WHAT THE TASK ASKS: Whenever a line in the material below includes "RandomForestClassifier", copy that line.

RECORDS SUPPLIED:
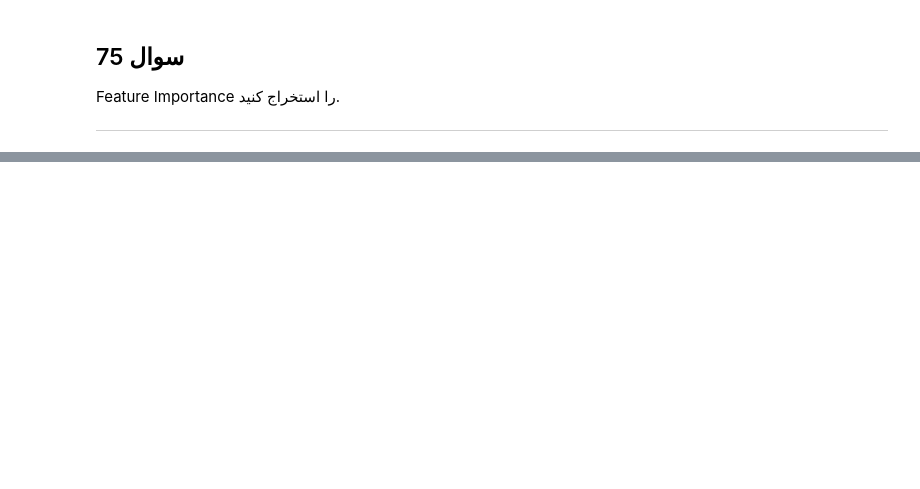
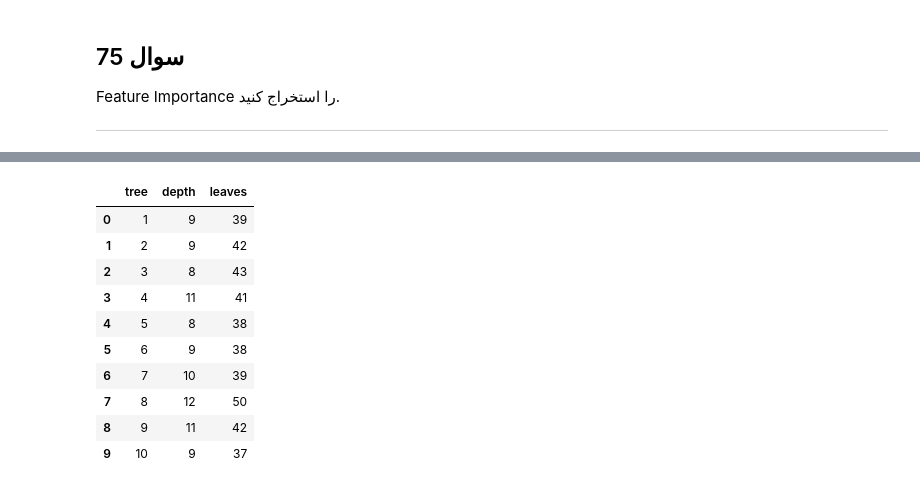
Before and after one commit to dorsa6dsn/DM-tasks, a Jupyter notebook: 003_Modeling/main.ipynb, the cells around one changed output, grey strips where cells are left out. Cells and saved outputs as stored; diff of their text form; code cells hidden in the pictures; blank space fills up the shorter version.

```diff
--- a/003_Modeling/main.ipynb
+++ b/003_Modeling/main.ipynb
@@ -922,5 +936,5 @@ array([0.06691373, 0.0650974 , 0.29578911, 0.05273806, 0.08045424,
 
 ---
 # %%
-model3 = RandomForestClassifier().fit(X_train, y_train)
+model3 = RandomForestClassifier(n_estimators=100).fit(X_train, y_train)
 y_pred3 = model3.predict(X_test)
@@ -942,0 +990,23 @@ Feature Importance را استخراج کنید.
+# %%
+# ten_trees = model3.estimators_[:10]
+result = []
+for index, tree in enumerate(model3.estimators_[:10]):
+    result.append({'tree': index + 1,
+                   'depth': tree.get_depth(),
+                   'leaves': tree.get_n_leaves()
+                   })
+
+df_result = pd.DataFrame(result)
+df_result
+# %% [output]
+|  | tree | depth | leaves |
+| 0 | 1 | 9 | 39 |
+| 1 | 2 | 9 | 42 |
+| 2 | 3 | 8 | 43 |
+| 3 | 4 | 11 | 41 |
+| 4 | 5 | 8 | 38 |
+| 5 | 6 | 9 | 38 |
+| 6 | 7 | 10 | 39 |
+| 7 | 8 | 12 | 50 |
+| 8 | 9 | 11 | 42 |
+| 9 | 10 | 9 | 37 |
```
Also changed, not shown: parts of 28 cells of this notebook.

REPLY:
-model3 = RandomForestClassifier().fit(X_train, y_train)
+model3 = RandomForestClassifier(n_estimators=100).fit(X_train, y_train)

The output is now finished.